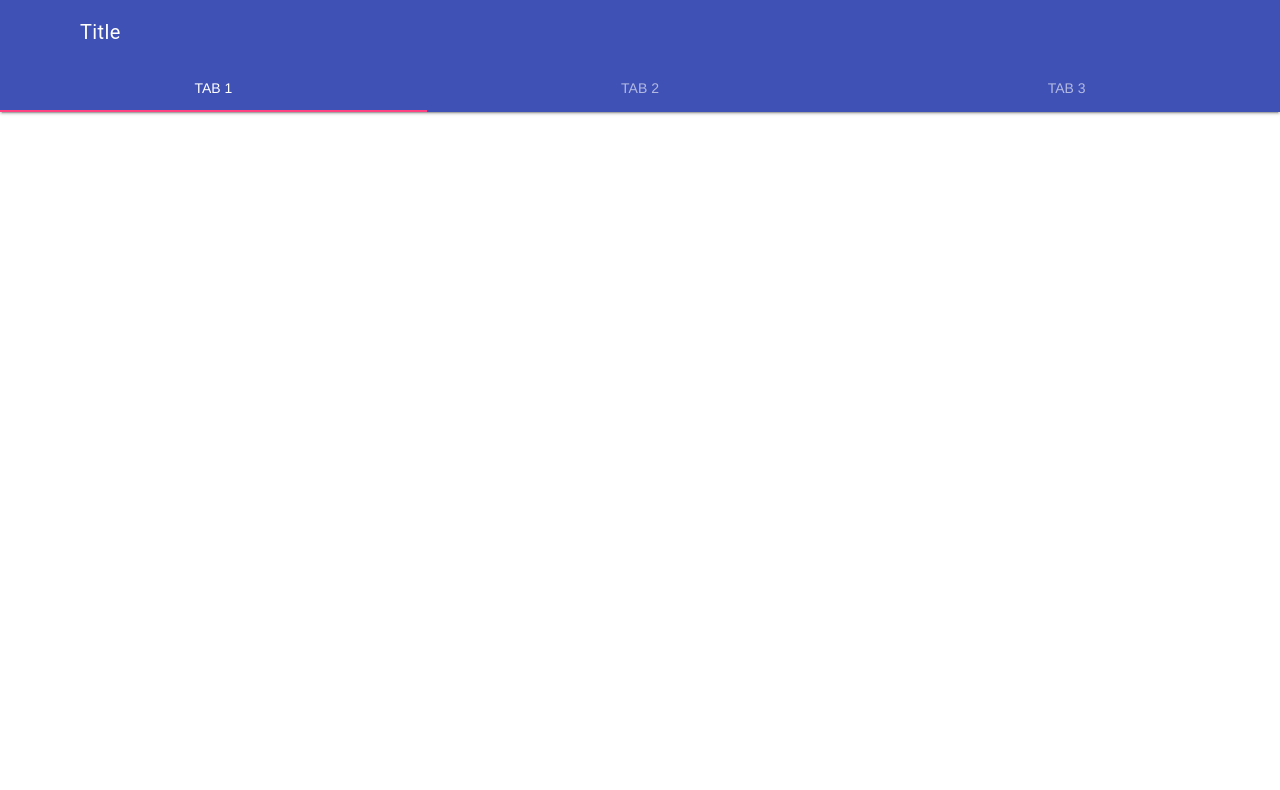
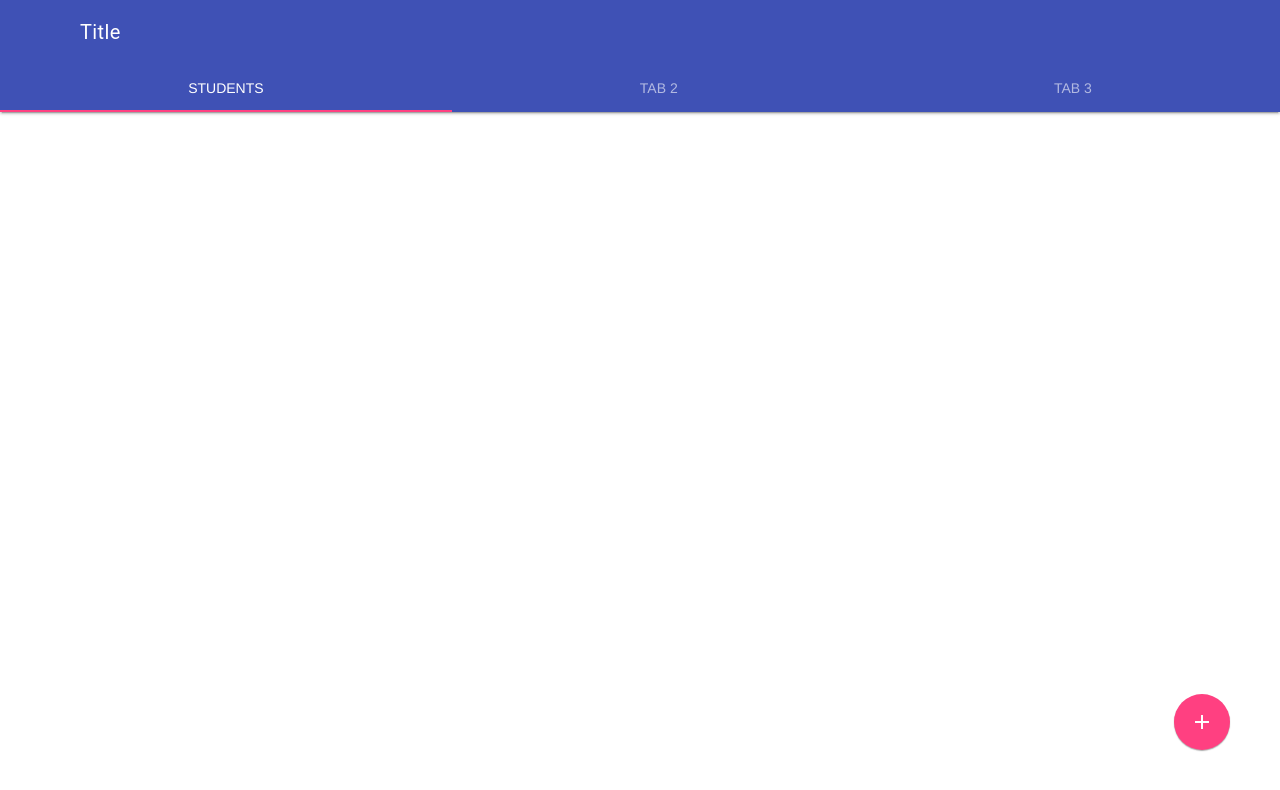
Before and after one commit to generic-github-user/fbla-competition-coding-programming, a plain HTML site: page src/dashboard.html in a window 1280 px wide. Drawn offline with Linux system fonts and the light colour scheme.

Commit message:
add "add student" button

```diff
--- /dev/null
+++ b/src/css/dashboard.css
@@ -0,0 +1,5 @@
+button#add-student {
+      position: absolute;
+      right: 50px;
+      bottom: 50px;
+}
--- a/src/dashboard.html
+++ b/src/dashboard.html
@@ -5,6 +5,7 @@
       <meta charset="utf-8">
       <title>Dashboard</title>
 
+      <link rel="stylesheet" href="./css/dashboard.css">
       <link rel="stylesheet" href="./lib/mdl/material.min.css">
       <script src="./lib/mdl/material.min.js"></script>
       <link rel="stylesheet" href="https://fonts.googleapis.com/icon?family=Material+Icons">
@@ -20,7 +21,7 @@
                   </div>
                   <!-- Tabs -->
                   <div class="mdl-layout__tab-bar mdl-js-ripple-effect">
-                        <a href="#fixed-tab-1" class="mdl-layout__tab is-active">Tab 1</a>
+                        <a href="#students" class="mdl-layout__tab is-active">Students</a>
                         <a href="#fixed-tab-2" class="mdl-layout__tab">Tab 2</a>
                         <a href="#fixed-tab-3" class="mdl-layout__tab">Tab 3</a>
                   </div>
@@ -29,9 +30,15 @@
                   <span class="mdl-layout-title">Title</span>
             </div>
             <main class="mdl-layout__content">
-                  <section class="mdl-layout__tab-panel is-active" id="fixed-tab-1">
+                  <section class="mdl-layout__tab-panel is-active" id="students">
                         <div class="page-content">
-                              <!-- Your content goes here -->
+                              <button id="add-student" class="mdl-button mdl-js-button mdl-button--fab mdl-js-ripple-effect mdl-button--colored mdl-button--raised">
+                                    <i class="material-icons">add</i>
+                              </button>
+
+                              <div class="mdl-tooltip" data-mdl-for="add-student">
+                                    Add Student
+                              </div>
                         </div>
                   </section>
                   <section class="mdl-layout__tab-panel" id="fixed-tab-2">
```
▬▬▬▬▬▬▬▬▬▬
Action item: Write the listing out again in full and unchanged, minus any pictures.

The answer:
Before and after one commit to generic-github-user/fbla-competition-coding-programming, a plain HTML site: page src/dashboard.html in a window 1280 px wide. Drawn offline with Linux system fonts and the light colour scheme.

Commit message:
add "add student" button

```diff
--- /dev/null
+++ b/src/css/dashboard.css
@@ -0,0 +1,5 @@
+button#add-student {
+      position: absolute;
+      right: 50px;
+      bottom: 50px;
+}
--- a/src/dashboard.html
+++ b/src/dashboard.html
@@ -5,6 +5,7 @@
       <meta charset="utf-8">
       <title>Dashboard</title>
 
+      <link rel="stylesheet" href="./css/dashboard.css">
       <link rel="stylesheet" href="./lib/mdl/material.min.css">
       <script src="./lib/mdl/material.min.js"></script>
       <link rel="stylesheet" href="https://fonts.googleapis.com/icon?family=Material+Icons">
@@ -20,7 +21,7 @@
                   </div>
                   <!-- Tabs -->
                   <div class="mdl-layout__tab-bar mdl-js-ripple-effect">
-                        <a href="#fixed-tab-1" class="mdl-layout__tab is-active">Tab 1</a>
+                        <a href="#students" class="mdl-layout__tab is-active">Students</a>
                         <a href="#fixed-tab-2" class="mdl-layout__tab">Tab 2</a>
                         <a href="#fixed-tab-3" class="mdl-layout__tab">Tab 3</a>
                   </div>
@@ -29,9 +30,15 @@
                   <span class="mdl-layout-title">Title</span>
             </div>
             <main class="mdl-layout__content">
-                  <section class="mdl-layout__tab-panel is-active" id="fixed-tab-1">
+                  <section class="mdl-layout__tab-panel is-active" id="students">
                         <div class="page-content">
-                              <!-- Your content goes here -->
+                              <button id="add-student" class="mdl-button mdl-js-button mdl-button--fab mdl-js-ripple-effect mdl-button--colored mdl-button--raised">
+                                    <i class="material-icons">add</i>
+                              </button>
+
+                              <div class="mdl-tooltip" data-mdl-for="add-student">
+                                    Add Student
+                              </div>
                         </div>
                   </section>
                   <section class="mdl-layout__tab-panel" id="fixed-tab-2">
```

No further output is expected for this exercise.